## Task item
Once you have located the line containing "CVT-01 软件 RCU" in the material below, return it exactly along with each line after it through the line containing "实测 :q3, 2026-08-30, 2026-09-05".

## Exercise inputs
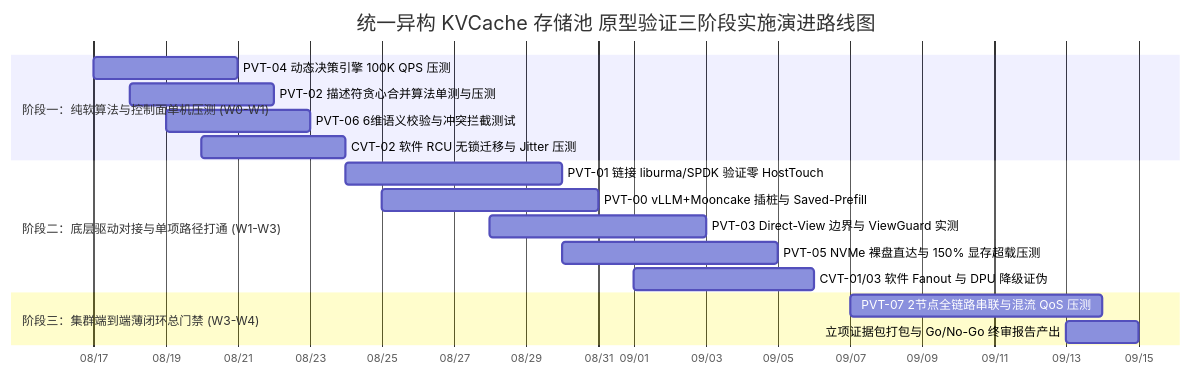
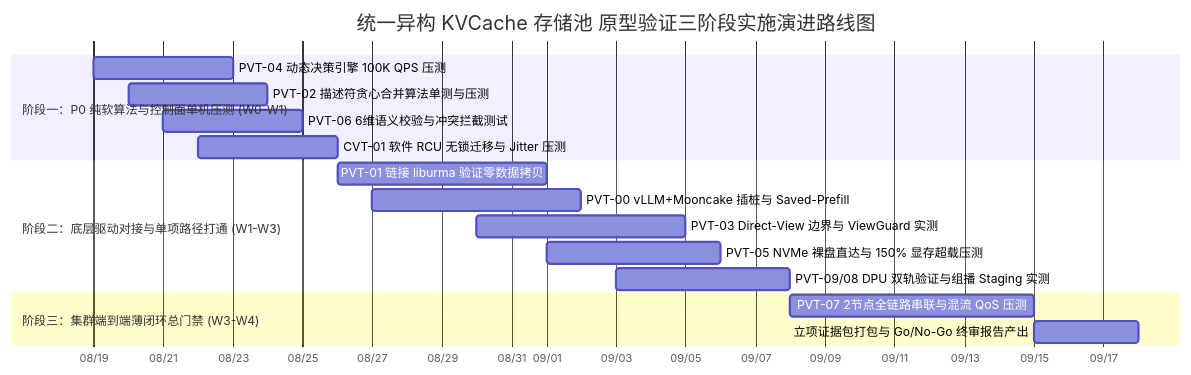
The diagram in kvcache/unified_kv_memory/提前验证方案设计/统一异构KVCache存储池_提前验证方案可实施性评估报告.md (stonetree/reports), drawn with Mermaid before and after one commit. The commit also changed other lines of this file and 32 other files, not shown here.

````diff
--- a/kvcache/unified_kv_memory/提前验证方案设计/统一异构KVCache存储池_提前验证方案可实施性评估报告.md
+++ b/kvcache/unified_kv_memory/提前验证方案设计/统一异构KVCache存储池_提前验证方案可实施性评估报告.md
@@ -210,20 +202,20 @@
 ```mermaid
 gantt
     title 统一异构 KVCache 存储池 原型验证三阶段实施演进路线图
     dateFormat  YYYY-MM-DD
     axisFormat  %m/%d
-    section 阶段一：纯软算法与控制面单机压测 (W0-W1)
-    PVT-04 动态决策引擎 100K QPS 压测       :p1, 2026-08-17, 2026-08-21
-    PVT-02 描述符贪心合并算法单测与压测     :p2, 2026-08-18, 2026-08-22
-    PVT-06 6维语义校验与冲突拦截测试        :p3, 2026-08-19, 2026-08-23
-    CVT-02 软件 RCU 无锁迁移与 Jitter 压测  :p4, 2026-08-20, 2026-08-24
+    section 阶段一：P0 纯软算法与控制面单机压测 (W0-W1)
+    PVT-04 动态决策引擎 100K QPS 压测       :p1, 2026-08-19, 2026-08-23
+    PVT-02 描述符贪心合并算法单测与压测     :p2, 2026-08-20, 2026-08-24
+    PVT-06 6维语义校验与冲突拦截测试        :p3, 2026-08-21, 2026-08-25
+    CVT-01 软件 RCU 无锁迁移与 Jitter 压测  :p4, 2026-08-22, 2026-08-26
     section 阶段二：底层驱动对接与单项路径打通 (W1-W3)
-    PVT-01 链接 liburma/SPDK 验证零 HostTouch:q1, 2026-08-24, 2026-08-30
-    PVT-00 vLLM+Mooncake 插桩与 Saved-Prefill:q2, 2026-08-25, 2026-08-31
-    PVT-03 Direct-View 边界与 ViewGuard 实测 :q3, 2026-08-28, 2026-09-03
-    PVT-05 NVMe 裸盘直达与 150% 显存超载压测 :q4, 2026-08-30, 2026-09-05
-    CVT-01/03 软件 Fanout 与 DPU 降级证伪     :q5, 2026-09-01, 2026-09-06
+    PVT-01 链接 liburma 验证零数据拷贝      :q1, 2026-08-26, 2026-09-01
+    PVT-00 vLLM+Mooncake 插桩与 Saved-Prefill:q2, 2026-08-27, 2026-09-02
+    PVT-03 Direct-View 边界与 ViewGuard 实测 :q3, 2026-08-30, 2026-09-05
+    PVT-05 NVMe 裸盘直达与 150% 显存超载压测 :q4, 2026-09-01, 2026-09-06
+    PVT-09/08 DPU 双轨验证与组播 Staging 实测:q5, 2026-09-03, 2026-09-08
     section 阶段三：集群端到端薄闭环总门禁 (W3-W4)
-    PVT-07 2节点全链路串联与混流 QoS 压测   :r1, 2026-09-07, 2026-09-14
-    立项证据包打包与 Go/No-Go 终审报告产出   :r2, 2026-09-13, 2026-09-15
+    PVT-07 2节点全链路串联与混流 QoS 压测   :r1, 2026-09-08, 2026-09-15
+    立项证据包打包与 Go/No-Go 终审报告产出   :r2, 2026-09-15, 2026-09-18
 ```
````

## Answer to this exercise
+    CVT-01 软件 RCU 无锁迁移与 Jitter 压测  :p4, 2026-08-22, 2026-08-26
     section 阶段二：底层驱动对接与单项路径打通 (W1-W3)
-    PVT-01 链接 liburma/SPDK 验证零 HostTouch:q1, 2026-08-24, 2026-08-30
-    PVT-00 vLLM+Mooncake 插桩与 Saved-Prefill:q2, 2026-08-25, 2026-08-31
-    PVT-03 Direct-View 边界与 ViewGuard 实测 :q3, 2026-08-28, 2026-09-03
-    PVT-05 NVMe 裸盘直达与 150% 显存超载压测 :q4, 2026-08-30, 2026-09-05
-    CVT-01/03 软件 Fanout 与 DPU 降级证伪     :q5, 2026-09-01, 2026-09-06
+    PVT-01 链接 liburma 验证零数据拷贝      :q1, 2026-08-26, 2026-09-01
+    PVT-00 vLLM+Mooncake 插桩与 Saved-Prefill:q2, 2026-08-27, 2026-09-02
+    PVT-03 Direct-View 边界与 ViewGuard 实测 :q3, 2026-08-30, 2026-09-05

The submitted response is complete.